▸ Activity
Gather every line of the entries that includes the word "opacity".

▸ Supplied records
※

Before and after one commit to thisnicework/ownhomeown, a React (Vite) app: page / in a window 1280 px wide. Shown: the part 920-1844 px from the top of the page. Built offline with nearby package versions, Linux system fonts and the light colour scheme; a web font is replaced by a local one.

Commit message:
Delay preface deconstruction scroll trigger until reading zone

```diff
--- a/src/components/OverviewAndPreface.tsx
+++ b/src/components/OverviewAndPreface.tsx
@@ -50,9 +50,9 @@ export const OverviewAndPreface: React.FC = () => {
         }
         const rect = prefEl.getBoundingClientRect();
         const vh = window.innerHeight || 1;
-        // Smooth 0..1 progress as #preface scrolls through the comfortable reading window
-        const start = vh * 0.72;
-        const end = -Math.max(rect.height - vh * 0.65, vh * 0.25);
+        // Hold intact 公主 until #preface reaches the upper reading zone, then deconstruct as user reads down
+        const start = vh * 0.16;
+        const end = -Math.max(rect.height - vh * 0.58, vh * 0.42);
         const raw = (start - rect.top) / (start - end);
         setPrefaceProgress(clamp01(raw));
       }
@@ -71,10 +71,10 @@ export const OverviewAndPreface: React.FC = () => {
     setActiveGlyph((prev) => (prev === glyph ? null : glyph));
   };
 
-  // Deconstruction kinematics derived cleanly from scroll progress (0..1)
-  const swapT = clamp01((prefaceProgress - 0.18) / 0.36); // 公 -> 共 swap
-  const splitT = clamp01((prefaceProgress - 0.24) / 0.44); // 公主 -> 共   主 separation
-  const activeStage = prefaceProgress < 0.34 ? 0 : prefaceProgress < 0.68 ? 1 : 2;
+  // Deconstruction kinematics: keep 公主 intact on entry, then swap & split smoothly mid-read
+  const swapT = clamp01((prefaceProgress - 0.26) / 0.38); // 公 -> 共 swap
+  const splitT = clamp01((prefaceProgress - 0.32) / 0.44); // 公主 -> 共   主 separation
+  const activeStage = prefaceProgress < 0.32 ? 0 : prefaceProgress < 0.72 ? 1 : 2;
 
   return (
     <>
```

※

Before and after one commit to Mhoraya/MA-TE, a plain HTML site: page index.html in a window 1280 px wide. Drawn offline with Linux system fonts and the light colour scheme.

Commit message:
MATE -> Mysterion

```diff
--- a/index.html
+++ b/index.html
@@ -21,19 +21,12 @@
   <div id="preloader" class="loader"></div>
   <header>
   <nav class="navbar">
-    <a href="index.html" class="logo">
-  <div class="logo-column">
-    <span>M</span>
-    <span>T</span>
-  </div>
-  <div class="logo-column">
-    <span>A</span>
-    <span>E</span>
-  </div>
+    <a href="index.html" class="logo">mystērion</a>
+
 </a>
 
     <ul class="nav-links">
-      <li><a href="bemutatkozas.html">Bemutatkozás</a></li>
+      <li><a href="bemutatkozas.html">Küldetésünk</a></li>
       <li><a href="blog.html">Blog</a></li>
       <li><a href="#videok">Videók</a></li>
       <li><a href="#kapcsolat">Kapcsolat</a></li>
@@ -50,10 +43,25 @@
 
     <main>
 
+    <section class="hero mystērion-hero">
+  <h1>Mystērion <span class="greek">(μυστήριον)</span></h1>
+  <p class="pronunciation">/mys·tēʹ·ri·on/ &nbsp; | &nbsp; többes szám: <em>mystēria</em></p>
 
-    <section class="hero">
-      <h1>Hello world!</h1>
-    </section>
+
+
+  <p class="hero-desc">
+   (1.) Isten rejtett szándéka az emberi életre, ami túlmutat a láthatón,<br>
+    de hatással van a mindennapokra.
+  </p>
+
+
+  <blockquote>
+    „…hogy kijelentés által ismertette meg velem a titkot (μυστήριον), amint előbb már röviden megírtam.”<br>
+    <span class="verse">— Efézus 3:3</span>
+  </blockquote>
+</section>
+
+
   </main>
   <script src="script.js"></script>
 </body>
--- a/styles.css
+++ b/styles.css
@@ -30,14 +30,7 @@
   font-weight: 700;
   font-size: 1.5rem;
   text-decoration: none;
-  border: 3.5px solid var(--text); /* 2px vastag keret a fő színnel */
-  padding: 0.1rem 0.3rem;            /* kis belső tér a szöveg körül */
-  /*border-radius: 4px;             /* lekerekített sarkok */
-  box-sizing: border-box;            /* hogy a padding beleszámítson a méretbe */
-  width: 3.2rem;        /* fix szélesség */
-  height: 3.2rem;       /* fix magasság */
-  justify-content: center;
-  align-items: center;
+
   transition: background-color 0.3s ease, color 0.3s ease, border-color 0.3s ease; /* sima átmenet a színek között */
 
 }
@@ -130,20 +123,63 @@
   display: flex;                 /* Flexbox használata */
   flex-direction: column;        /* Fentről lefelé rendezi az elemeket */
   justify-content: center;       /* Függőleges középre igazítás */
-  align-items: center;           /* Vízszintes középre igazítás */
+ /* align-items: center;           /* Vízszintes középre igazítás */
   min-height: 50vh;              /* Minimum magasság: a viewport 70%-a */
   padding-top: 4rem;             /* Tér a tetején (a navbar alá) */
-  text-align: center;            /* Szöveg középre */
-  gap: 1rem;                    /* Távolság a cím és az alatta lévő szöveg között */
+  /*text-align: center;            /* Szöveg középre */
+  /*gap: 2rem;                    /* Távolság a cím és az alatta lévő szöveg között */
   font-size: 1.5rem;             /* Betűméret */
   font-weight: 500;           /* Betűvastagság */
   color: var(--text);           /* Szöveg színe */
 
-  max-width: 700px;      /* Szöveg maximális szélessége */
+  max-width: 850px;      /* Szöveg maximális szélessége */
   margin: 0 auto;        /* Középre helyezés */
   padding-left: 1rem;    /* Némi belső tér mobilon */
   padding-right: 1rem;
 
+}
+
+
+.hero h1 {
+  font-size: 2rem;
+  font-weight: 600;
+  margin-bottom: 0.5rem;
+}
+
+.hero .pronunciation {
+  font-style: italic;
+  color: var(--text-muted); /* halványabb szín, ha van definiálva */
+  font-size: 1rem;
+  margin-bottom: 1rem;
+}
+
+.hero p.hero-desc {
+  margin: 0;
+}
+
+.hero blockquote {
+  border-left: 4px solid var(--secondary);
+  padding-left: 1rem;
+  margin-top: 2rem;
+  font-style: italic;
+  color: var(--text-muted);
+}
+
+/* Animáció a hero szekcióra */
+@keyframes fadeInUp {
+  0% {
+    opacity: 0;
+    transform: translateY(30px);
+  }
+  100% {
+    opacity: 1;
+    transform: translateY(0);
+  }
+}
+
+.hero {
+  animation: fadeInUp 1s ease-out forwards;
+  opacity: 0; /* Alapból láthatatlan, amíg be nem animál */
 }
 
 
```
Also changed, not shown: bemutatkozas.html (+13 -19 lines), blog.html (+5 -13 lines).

※

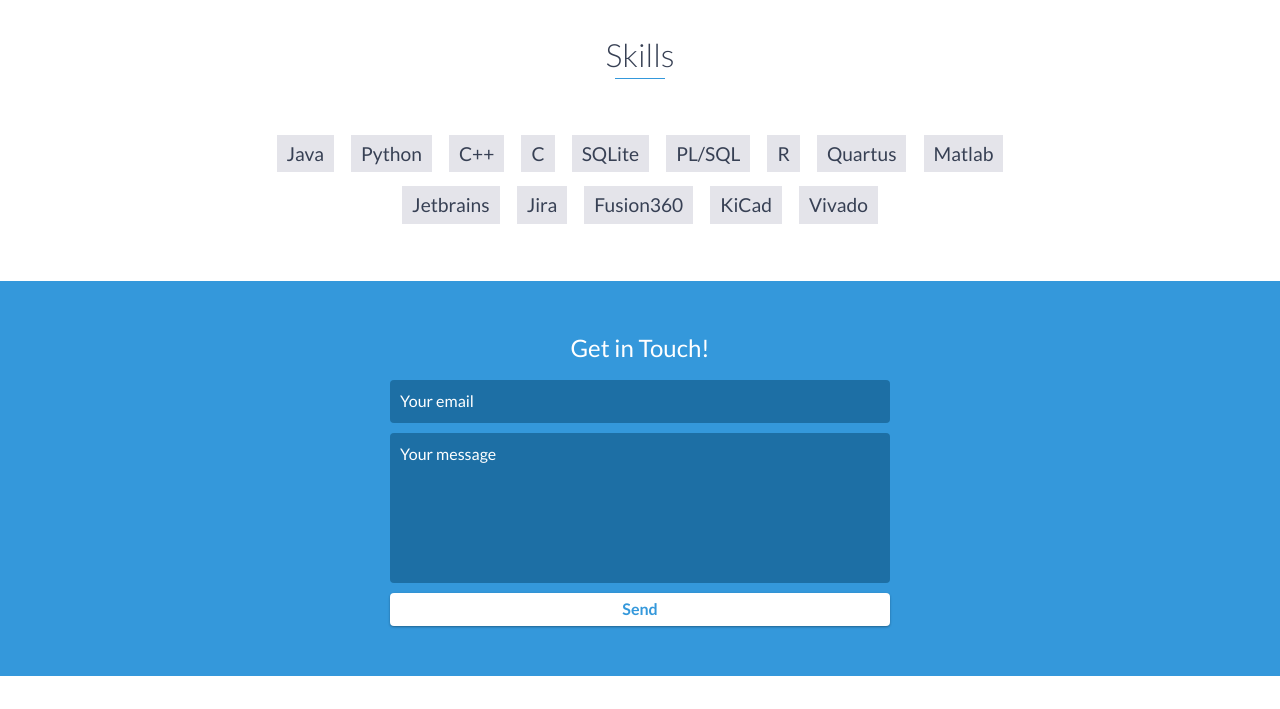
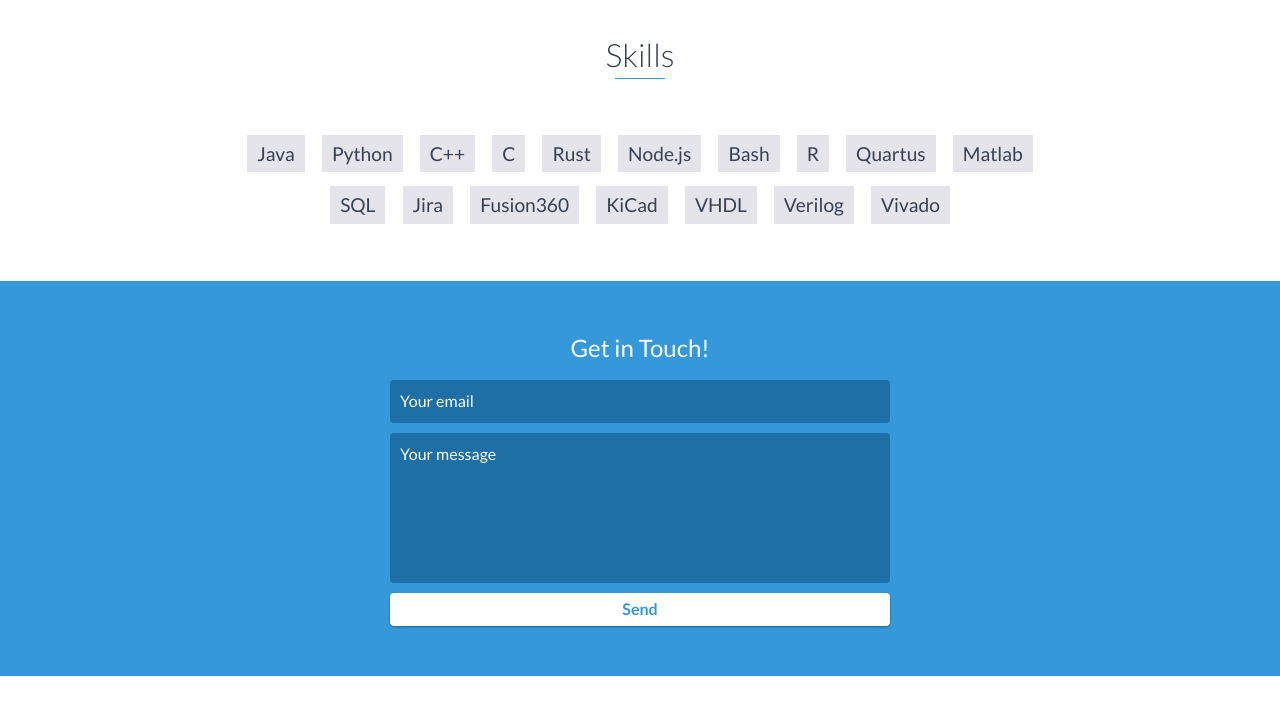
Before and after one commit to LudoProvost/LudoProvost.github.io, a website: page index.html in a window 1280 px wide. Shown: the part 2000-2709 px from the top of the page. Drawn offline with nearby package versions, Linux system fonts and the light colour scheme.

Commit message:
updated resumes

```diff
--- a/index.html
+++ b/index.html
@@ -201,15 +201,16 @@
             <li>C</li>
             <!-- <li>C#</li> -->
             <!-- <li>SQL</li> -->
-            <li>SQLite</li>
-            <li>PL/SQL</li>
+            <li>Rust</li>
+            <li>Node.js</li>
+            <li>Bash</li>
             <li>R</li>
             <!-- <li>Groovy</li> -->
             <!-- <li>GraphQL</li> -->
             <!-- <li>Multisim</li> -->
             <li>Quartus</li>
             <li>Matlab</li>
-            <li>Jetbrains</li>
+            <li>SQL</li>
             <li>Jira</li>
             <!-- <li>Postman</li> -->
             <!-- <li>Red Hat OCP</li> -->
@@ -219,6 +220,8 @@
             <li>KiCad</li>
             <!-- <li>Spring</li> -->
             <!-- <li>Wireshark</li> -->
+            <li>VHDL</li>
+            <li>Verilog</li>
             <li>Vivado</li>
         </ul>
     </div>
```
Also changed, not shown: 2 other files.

※

▸ Answer area
+    opacity: 0;
+    opacity: 1;
+  opacity: 0; /* Alapból láthatatlan, amíg be nem animál */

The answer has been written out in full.